• **TASK TO CARRY OUT**: Records follow. Pull out every line that contains "className".

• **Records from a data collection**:
+ + + + + + +
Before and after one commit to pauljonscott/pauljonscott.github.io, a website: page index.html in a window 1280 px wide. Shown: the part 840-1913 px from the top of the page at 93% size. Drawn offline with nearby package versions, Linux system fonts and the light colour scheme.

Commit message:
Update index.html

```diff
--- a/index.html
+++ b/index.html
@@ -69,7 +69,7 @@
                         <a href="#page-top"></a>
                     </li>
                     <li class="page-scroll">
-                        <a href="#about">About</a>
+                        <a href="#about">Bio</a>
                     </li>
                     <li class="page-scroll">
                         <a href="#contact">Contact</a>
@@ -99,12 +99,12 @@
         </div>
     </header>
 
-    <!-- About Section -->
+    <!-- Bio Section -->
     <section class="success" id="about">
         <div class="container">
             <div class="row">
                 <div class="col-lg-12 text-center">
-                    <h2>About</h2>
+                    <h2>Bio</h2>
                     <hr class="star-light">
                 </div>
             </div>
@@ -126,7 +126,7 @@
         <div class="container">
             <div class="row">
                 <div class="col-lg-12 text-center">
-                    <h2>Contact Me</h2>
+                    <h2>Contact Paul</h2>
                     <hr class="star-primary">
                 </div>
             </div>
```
+ + + + + + +
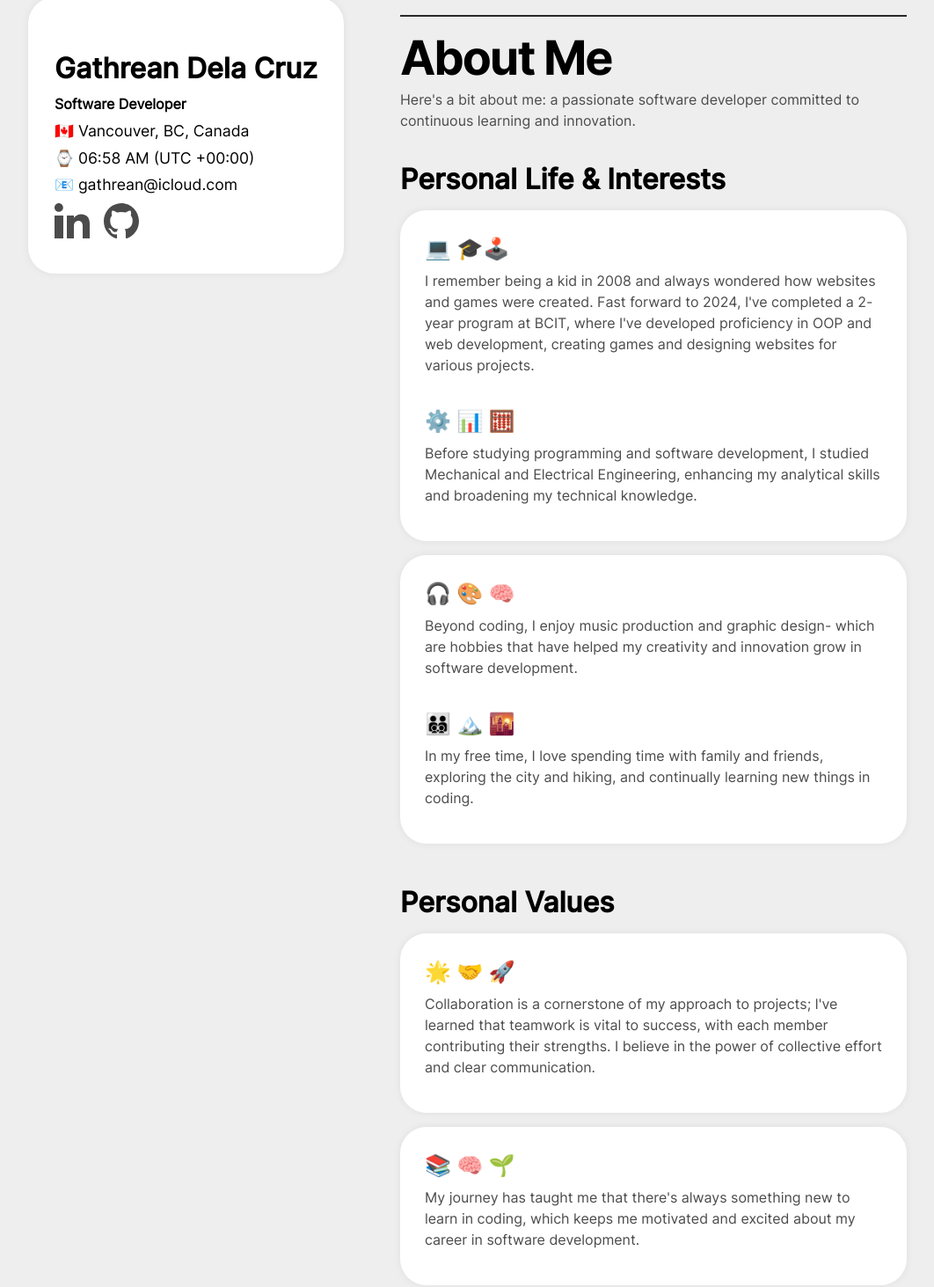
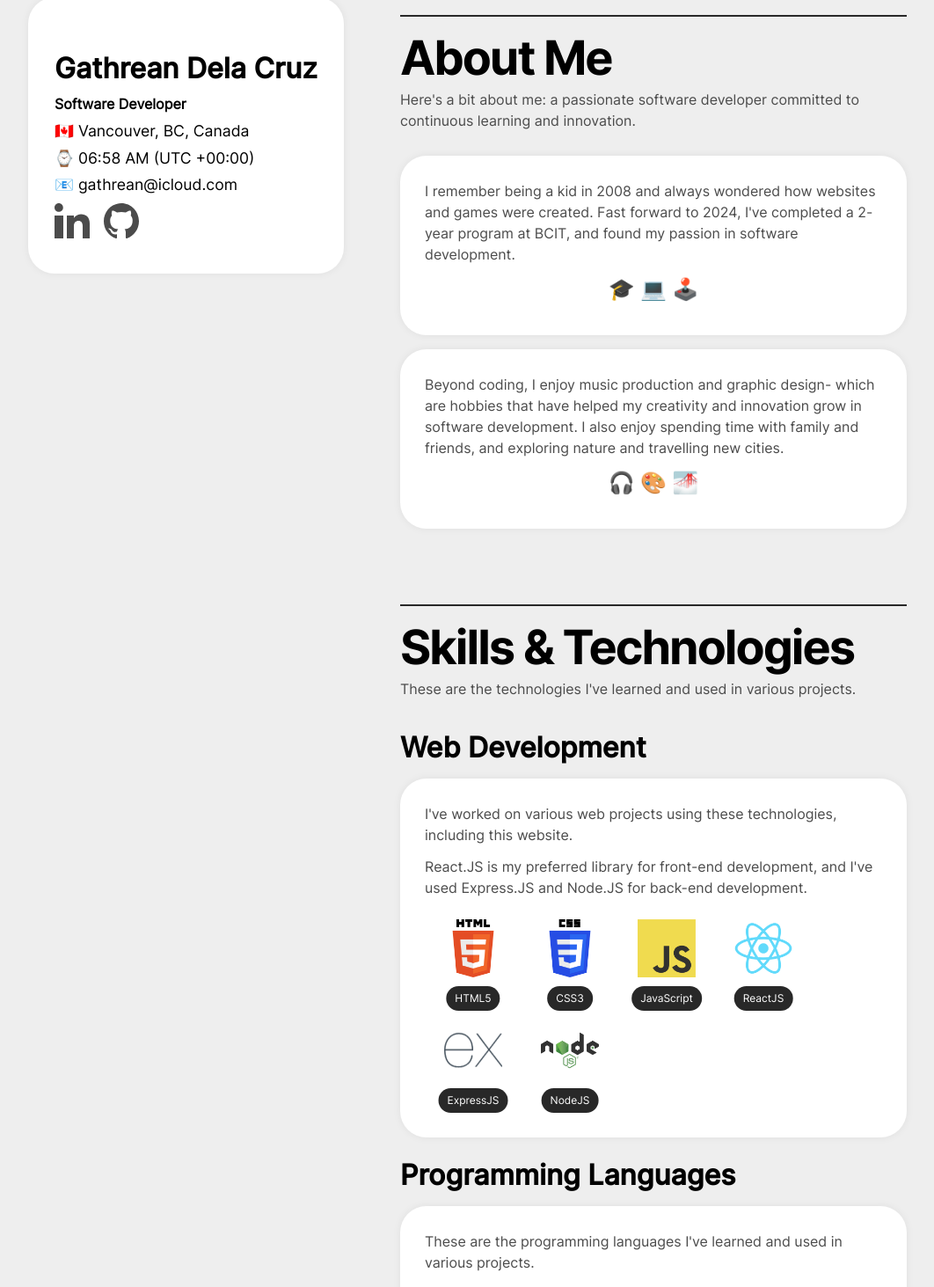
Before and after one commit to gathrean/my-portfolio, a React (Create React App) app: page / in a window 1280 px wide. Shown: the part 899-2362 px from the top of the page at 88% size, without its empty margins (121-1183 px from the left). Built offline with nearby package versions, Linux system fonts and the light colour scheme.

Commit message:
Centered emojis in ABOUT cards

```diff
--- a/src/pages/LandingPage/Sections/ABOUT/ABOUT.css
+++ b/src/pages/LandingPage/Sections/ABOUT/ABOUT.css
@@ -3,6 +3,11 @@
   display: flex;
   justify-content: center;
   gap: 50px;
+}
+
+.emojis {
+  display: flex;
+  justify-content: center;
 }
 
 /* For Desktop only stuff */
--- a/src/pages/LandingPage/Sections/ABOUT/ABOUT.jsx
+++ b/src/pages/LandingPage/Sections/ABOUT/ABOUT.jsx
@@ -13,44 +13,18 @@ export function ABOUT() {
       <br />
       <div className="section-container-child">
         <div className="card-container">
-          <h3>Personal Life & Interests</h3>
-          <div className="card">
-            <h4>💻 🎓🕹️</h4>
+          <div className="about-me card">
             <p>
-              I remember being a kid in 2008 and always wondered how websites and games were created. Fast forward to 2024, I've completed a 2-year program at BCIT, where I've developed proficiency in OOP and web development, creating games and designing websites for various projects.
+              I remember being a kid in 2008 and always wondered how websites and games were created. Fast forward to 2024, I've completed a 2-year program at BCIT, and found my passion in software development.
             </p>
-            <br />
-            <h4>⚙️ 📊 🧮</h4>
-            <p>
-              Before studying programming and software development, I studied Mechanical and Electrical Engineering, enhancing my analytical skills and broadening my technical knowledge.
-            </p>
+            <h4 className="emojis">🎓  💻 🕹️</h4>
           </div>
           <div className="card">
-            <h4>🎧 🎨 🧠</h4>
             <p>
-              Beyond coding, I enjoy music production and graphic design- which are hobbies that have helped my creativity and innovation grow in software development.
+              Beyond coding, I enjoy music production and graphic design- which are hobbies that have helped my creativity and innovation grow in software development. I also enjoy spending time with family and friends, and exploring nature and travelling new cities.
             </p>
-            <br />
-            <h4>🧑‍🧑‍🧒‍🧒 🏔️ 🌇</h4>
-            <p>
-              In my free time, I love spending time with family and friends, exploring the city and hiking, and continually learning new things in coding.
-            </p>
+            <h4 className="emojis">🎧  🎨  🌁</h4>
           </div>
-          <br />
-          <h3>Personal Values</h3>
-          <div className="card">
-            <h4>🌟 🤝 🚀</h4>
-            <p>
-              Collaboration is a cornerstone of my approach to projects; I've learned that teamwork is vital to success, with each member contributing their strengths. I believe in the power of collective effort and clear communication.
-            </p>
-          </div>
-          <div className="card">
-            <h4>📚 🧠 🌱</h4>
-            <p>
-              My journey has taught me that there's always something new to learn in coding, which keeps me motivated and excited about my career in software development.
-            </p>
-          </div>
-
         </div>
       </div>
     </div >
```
+ + + + + + +
• **TASK RESPONSE**:
       <div className="section-container-child">
         <div className="card-container">
-          <div className="card">
+          <div className="about-me card">
+            <h4 className="emojis">🎓  💻 🕹️</h4>
           <div className="card">
+            <h4 className="emojis">🎧  🎨  🌁</h4>
-          <div className="card">
-          <div className="card">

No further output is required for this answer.